Contributors

Agent

Created

Date Created
  • 2013

152511-Thumbnail Image.png

Exploring parenting attitudes and parental risk of child maltreatment among youth aging out of Arizona's foster care system

Description

There are a number of factors known to influence the occurrence of child maltreatment, including parental history of child maltreatment. Youth aging out of the foster care system have been

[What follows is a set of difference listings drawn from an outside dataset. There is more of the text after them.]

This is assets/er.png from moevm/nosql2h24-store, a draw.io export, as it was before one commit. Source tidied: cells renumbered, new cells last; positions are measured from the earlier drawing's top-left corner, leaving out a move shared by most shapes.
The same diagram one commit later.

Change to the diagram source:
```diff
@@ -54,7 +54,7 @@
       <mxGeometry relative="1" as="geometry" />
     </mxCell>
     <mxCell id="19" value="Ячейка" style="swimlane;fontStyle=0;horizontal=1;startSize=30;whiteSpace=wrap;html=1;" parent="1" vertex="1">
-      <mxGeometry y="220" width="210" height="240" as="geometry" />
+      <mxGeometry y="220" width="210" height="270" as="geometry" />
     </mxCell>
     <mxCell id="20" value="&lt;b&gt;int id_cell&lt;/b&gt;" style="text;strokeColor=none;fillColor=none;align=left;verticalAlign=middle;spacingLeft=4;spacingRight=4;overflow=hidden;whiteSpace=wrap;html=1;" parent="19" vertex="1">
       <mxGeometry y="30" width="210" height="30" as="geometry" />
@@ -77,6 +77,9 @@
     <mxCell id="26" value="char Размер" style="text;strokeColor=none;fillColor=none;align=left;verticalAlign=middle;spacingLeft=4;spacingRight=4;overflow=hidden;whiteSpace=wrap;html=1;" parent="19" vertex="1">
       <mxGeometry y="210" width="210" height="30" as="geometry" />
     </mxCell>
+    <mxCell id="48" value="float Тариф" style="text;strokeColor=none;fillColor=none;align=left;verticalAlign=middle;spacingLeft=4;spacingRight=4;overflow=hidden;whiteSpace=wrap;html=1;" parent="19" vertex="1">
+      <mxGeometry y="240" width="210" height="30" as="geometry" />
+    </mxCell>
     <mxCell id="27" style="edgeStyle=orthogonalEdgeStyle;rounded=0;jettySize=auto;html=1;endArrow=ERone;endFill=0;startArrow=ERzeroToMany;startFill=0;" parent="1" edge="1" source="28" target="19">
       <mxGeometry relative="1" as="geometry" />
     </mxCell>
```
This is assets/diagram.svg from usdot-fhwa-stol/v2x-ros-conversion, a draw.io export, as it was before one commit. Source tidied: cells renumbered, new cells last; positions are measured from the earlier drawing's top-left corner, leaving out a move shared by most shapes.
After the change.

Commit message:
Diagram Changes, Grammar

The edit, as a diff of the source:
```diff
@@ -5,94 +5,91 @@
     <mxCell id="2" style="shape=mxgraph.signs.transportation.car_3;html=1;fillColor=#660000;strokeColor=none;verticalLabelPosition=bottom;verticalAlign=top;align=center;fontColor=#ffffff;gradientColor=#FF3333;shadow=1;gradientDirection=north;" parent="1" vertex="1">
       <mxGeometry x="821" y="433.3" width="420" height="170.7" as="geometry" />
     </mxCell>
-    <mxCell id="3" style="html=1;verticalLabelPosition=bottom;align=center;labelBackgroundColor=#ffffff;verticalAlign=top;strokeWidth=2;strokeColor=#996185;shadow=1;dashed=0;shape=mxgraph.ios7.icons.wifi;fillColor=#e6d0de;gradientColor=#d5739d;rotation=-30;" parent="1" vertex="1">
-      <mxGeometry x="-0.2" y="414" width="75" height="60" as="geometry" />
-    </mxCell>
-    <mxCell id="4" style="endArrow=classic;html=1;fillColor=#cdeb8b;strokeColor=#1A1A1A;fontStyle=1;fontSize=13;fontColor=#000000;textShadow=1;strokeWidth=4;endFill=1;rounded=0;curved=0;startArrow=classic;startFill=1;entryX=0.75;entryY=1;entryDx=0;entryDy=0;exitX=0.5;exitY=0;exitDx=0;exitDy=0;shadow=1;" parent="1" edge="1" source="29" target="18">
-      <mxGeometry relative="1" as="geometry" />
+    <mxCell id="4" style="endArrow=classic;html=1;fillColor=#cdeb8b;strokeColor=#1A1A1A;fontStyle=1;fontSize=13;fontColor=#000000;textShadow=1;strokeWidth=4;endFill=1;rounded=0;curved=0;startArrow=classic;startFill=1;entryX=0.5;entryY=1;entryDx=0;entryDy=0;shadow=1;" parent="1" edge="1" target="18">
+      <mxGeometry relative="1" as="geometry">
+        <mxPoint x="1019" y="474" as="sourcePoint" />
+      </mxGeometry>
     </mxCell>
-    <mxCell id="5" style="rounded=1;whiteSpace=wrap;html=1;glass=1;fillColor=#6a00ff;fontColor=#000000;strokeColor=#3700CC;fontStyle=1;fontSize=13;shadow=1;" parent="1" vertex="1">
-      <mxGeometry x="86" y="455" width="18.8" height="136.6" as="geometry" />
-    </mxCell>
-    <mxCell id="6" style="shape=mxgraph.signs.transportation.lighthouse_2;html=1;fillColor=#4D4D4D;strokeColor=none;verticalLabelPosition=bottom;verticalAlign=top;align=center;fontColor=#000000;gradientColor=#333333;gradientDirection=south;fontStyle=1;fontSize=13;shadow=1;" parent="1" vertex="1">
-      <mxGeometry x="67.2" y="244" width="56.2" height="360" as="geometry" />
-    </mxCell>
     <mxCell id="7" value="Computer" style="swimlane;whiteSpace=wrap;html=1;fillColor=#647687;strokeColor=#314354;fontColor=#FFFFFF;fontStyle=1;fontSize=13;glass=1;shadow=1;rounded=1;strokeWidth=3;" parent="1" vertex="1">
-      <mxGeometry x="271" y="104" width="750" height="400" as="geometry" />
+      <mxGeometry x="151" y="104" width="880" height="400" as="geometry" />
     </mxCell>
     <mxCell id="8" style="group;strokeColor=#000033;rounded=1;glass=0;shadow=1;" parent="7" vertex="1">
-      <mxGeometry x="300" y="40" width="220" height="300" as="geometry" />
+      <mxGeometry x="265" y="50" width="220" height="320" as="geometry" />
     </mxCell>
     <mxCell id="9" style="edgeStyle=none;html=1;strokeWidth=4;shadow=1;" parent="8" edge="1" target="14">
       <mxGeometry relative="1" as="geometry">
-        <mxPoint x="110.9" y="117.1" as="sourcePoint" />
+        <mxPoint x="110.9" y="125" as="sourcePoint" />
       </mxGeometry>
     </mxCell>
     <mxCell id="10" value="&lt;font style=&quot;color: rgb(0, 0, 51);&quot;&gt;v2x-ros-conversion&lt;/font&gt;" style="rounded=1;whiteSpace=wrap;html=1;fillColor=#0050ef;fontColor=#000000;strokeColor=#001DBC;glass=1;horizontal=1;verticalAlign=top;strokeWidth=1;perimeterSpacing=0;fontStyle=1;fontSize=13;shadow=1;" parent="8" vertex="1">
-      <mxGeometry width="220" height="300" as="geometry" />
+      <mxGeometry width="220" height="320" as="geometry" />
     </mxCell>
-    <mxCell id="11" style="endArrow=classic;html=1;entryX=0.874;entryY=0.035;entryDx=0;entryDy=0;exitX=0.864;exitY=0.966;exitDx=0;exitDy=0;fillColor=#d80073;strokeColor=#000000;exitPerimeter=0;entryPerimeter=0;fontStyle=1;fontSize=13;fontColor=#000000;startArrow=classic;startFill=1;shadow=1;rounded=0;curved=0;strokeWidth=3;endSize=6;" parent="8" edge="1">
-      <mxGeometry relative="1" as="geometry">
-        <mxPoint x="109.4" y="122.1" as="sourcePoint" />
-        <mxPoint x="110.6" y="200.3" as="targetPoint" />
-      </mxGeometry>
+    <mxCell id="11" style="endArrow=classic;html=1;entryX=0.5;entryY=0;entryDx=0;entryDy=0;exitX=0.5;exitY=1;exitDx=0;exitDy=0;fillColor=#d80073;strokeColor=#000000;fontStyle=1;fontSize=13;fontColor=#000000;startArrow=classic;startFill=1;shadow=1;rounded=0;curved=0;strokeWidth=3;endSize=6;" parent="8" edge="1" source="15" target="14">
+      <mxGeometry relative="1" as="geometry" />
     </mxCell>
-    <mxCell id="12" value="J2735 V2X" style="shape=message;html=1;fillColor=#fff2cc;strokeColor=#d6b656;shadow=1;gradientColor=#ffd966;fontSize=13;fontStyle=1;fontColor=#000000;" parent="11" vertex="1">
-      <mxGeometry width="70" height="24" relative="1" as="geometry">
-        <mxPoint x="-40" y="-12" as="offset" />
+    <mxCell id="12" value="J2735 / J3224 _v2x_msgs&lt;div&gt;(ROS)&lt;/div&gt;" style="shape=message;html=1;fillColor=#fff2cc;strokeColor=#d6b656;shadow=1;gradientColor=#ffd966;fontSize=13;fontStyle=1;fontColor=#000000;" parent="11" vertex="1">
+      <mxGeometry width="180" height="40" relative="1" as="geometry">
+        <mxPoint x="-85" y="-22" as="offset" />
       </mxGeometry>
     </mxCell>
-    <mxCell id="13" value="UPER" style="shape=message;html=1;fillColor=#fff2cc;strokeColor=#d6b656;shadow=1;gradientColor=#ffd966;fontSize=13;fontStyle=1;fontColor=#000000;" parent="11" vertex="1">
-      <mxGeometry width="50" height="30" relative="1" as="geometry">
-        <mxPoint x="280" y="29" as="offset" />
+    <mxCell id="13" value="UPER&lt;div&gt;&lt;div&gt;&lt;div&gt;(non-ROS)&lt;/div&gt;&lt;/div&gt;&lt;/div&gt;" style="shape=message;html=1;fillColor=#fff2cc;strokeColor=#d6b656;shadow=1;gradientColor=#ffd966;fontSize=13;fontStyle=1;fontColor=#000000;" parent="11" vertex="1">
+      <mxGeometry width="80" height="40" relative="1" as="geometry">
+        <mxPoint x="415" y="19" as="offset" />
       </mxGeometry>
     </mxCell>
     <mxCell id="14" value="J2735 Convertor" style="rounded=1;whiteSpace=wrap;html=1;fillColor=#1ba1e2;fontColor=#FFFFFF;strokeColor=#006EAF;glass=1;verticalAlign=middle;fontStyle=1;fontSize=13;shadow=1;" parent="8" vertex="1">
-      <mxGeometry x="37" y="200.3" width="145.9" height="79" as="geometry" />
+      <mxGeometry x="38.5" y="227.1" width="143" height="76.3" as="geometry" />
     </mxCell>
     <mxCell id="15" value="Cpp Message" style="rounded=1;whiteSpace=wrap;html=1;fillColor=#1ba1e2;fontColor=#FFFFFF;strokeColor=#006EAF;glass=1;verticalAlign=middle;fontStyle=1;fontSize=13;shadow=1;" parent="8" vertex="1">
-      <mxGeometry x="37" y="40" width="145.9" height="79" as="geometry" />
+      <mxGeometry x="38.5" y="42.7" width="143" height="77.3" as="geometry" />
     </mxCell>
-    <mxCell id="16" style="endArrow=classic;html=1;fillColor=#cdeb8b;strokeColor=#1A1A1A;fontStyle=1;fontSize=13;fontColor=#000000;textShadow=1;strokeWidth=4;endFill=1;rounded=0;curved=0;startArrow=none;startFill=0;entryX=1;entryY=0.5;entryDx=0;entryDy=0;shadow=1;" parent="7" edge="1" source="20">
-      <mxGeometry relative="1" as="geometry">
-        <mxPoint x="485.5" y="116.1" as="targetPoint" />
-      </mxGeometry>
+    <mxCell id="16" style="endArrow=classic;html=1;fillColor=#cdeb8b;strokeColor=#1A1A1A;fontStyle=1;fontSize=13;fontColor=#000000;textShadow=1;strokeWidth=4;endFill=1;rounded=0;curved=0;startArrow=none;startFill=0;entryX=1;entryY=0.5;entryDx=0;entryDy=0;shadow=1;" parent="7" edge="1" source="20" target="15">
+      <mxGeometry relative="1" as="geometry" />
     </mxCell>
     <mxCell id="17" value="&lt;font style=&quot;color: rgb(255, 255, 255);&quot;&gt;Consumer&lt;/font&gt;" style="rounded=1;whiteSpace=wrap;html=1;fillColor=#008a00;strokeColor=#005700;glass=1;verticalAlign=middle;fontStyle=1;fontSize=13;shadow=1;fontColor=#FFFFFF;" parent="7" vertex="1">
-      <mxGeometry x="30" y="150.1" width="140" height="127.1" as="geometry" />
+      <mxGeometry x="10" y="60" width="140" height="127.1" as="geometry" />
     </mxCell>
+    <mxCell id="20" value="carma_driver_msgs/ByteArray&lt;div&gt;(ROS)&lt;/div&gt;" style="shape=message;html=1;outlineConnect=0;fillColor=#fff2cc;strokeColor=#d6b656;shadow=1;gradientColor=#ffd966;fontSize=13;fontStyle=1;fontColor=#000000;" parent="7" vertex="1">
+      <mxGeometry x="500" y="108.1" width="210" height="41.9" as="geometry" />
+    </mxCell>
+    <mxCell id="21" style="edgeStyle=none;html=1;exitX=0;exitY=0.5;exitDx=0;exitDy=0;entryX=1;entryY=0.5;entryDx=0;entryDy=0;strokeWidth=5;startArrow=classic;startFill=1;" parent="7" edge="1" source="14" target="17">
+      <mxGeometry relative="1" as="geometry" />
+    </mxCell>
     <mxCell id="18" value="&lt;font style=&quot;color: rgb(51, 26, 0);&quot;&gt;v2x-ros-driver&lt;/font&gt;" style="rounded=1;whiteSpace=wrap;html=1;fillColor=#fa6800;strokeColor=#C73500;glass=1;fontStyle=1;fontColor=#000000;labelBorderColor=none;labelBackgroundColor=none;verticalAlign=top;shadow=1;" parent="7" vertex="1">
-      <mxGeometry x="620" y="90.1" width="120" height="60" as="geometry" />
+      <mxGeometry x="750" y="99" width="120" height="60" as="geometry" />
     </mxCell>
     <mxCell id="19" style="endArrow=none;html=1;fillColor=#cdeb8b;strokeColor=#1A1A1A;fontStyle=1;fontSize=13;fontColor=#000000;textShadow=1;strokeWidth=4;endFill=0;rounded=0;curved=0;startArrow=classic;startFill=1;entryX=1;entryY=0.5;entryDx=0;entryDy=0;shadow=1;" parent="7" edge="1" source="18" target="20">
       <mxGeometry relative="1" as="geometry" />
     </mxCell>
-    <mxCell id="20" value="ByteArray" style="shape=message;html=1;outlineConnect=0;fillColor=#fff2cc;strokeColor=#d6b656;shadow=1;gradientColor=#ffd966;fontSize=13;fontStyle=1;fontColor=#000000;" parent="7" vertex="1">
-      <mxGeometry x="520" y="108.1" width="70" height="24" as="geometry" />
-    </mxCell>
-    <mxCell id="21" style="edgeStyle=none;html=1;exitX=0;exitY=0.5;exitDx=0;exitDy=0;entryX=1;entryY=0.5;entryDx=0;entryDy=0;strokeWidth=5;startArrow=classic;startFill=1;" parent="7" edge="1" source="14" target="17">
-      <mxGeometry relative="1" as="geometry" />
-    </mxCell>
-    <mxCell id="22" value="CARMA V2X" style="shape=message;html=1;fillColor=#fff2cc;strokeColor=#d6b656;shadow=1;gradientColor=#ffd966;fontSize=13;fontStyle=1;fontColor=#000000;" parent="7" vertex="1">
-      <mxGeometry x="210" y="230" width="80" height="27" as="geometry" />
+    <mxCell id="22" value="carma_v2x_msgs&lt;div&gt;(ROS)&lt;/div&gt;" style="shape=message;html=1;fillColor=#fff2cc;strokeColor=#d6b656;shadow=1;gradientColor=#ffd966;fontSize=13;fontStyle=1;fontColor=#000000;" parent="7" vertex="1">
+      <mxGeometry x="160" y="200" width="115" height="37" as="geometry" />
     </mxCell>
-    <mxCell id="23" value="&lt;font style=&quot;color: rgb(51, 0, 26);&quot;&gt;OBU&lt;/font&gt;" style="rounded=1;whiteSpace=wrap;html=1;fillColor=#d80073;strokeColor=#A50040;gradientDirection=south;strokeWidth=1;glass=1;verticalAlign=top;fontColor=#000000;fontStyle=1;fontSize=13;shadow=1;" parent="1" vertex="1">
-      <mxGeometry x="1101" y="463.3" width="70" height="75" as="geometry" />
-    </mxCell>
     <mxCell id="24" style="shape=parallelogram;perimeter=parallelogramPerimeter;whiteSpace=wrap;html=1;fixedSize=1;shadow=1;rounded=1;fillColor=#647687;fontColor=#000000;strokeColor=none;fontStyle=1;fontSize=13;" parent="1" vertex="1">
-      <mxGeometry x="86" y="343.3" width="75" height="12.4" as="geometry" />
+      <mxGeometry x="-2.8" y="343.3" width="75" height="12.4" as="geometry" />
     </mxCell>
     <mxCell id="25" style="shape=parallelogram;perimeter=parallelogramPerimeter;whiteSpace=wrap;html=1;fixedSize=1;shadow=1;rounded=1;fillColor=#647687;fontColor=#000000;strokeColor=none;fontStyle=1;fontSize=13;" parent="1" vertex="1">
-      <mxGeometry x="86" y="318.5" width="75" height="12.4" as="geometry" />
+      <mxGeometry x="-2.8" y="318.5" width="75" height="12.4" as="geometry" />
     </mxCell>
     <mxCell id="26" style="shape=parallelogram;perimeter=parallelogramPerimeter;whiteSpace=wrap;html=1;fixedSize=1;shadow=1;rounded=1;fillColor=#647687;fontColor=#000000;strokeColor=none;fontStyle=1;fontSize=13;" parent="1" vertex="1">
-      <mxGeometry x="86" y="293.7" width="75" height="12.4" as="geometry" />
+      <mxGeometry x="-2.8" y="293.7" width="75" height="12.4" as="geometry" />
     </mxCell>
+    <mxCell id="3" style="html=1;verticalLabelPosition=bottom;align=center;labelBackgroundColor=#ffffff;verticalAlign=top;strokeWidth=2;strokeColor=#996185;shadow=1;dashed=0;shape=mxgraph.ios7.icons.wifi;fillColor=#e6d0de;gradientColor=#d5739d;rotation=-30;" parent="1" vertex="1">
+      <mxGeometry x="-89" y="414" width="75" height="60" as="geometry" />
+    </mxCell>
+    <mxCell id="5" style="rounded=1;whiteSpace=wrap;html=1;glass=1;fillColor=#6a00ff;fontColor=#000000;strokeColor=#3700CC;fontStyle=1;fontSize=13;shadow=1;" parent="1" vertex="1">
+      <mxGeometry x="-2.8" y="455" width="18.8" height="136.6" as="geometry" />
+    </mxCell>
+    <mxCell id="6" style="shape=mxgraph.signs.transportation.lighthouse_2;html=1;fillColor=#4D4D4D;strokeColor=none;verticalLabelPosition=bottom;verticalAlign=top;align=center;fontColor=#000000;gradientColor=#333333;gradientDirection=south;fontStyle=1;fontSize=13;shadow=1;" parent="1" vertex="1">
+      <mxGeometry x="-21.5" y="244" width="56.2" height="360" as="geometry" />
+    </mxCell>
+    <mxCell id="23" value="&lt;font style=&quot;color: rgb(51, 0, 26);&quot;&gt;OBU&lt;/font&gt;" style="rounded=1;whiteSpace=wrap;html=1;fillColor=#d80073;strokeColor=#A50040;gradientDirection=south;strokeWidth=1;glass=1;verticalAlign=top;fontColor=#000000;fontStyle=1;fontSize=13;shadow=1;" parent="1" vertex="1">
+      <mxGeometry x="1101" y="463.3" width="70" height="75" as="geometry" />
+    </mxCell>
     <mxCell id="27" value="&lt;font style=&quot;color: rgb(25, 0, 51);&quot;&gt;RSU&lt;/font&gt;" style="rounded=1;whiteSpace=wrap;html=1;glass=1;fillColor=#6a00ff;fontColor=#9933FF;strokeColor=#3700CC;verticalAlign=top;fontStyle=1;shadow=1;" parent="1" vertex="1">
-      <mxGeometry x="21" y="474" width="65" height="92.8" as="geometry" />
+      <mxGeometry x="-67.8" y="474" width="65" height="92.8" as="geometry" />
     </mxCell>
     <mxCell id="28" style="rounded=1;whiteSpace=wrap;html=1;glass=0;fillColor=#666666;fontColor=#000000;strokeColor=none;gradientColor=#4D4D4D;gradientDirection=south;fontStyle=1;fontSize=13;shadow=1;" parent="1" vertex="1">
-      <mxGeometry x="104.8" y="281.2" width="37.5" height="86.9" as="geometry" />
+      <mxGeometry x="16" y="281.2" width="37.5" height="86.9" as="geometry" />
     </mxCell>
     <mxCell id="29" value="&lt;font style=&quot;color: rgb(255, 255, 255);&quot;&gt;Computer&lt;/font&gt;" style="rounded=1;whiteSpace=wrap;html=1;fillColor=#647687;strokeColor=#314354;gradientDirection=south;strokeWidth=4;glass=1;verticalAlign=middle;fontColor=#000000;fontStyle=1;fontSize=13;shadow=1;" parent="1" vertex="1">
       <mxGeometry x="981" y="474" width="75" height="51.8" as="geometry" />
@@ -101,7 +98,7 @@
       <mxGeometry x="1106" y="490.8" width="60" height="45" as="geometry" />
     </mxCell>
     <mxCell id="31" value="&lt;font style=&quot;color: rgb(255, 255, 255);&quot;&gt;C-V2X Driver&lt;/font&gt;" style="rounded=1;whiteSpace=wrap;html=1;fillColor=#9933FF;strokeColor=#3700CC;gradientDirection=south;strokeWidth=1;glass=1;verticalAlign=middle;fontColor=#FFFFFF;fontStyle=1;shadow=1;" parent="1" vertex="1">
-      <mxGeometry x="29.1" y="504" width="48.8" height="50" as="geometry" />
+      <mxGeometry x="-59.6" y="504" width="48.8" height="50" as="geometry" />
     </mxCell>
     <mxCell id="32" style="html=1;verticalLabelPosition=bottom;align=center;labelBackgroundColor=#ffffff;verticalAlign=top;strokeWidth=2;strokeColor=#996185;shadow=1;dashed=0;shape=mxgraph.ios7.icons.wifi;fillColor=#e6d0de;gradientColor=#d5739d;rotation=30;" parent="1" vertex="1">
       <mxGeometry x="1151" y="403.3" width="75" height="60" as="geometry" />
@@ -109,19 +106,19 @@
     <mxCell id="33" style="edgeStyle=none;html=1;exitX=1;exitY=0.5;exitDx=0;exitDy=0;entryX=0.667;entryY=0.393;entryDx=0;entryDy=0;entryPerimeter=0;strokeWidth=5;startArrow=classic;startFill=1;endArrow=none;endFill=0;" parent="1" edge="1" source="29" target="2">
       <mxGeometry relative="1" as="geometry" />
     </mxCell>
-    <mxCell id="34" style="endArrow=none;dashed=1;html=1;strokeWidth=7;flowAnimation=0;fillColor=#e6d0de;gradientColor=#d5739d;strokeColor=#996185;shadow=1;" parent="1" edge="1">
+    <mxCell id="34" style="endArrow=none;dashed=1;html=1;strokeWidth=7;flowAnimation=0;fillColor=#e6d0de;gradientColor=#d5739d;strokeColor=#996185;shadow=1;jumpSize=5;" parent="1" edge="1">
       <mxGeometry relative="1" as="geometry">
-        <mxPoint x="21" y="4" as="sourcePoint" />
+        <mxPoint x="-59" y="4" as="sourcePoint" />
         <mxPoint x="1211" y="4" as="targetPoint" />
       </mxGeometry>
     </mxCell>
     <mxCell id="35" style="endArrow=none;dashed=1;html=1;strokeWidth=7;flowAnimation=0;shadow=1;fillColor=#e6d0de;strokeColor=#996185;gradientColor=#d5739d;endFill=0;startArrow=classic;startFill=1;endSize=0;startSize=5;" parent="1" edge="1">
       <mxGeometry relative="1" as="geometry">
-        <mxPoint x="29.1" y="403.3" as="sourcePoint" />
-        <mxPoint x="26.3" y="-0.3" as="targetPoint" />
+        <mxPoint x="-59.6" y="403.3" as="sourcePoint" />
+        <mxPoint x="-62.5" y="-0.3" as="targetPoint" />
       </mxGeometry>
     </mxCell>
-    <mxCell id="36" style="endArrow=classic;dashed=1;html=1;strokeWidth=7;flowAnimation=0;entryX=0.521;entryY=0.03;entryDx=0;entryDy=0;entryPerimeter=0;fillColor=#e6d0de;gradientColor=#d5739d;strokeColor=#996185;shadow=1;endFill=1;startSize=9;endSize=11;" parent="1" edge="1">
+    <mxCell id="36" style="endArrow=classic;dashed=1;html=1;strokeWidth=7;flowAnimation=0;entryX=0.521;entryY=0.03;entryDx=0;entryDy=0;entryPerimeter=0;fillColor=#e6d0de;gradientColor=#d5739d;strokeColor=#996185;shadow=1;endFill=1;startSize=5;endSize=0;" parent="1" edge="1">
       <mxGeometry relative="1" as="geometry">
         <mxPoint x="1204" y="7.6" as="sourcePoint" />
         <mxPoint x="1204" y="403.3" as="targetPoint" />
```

There are a number of factors known to influence the occurrence of child maltreatment, including parental history of child maltreatment. Youth aging out of the foster care system have been shown to experience a number of challenges associated with the transition to adulthood, including early unintended pregnancy and parenting. However, despite the presumed risks associated with being in foster care and having a history of child maltreatment, very little research has been conducted to examine the parenting attitudes among youth aging out. This study explored the parenting attitudes and parental risk of child maltreatment among youth aging out of foster care in Arizona and examined the relationship between relational support and parenting. Foster youths' parenting attitudes and parental risk of child maltreatment across five constructs: parental expectations, parental empathic awareness of children's needs, beliefs regarding the use of corporal punishment, parent-child roles, and children's power and independence were assessed. Linear regression analyses were conducted to assess the relationship between youths' perceived social support from friends, family, and significant others and their parenting attitudes and youths' current living arrangements and their parenting attitudes. Findings indicate that youth had lower than the median normed sample scores on two out of the five parenting constructs, parental empathic awareness of children's needs and parent-child roles. Overall, 17% of youth in the sample were considered high risk of child maltreatment as parents, while 79% were considered medium risk. Perceived social support from friends was significantly associated with higher scores regarding youths' attitudes about the use of corporal punishment and children's power and independence. Youth living with foster parents had significantly higher scores than youth living on their own across three out of the five parenting attitude constructs. Youth living with relatives had higher scores than youth living on their own on the empathic awareness of children's needs parenting construct. Findings suggest that youth may rely on friends for social support and may develop more nurturing parenting attitudes if residing with foster parents or relatives. Implications for policy, intervention, and practice are discussed.  

Contributors

Agent

Created

Date Created
  • 2014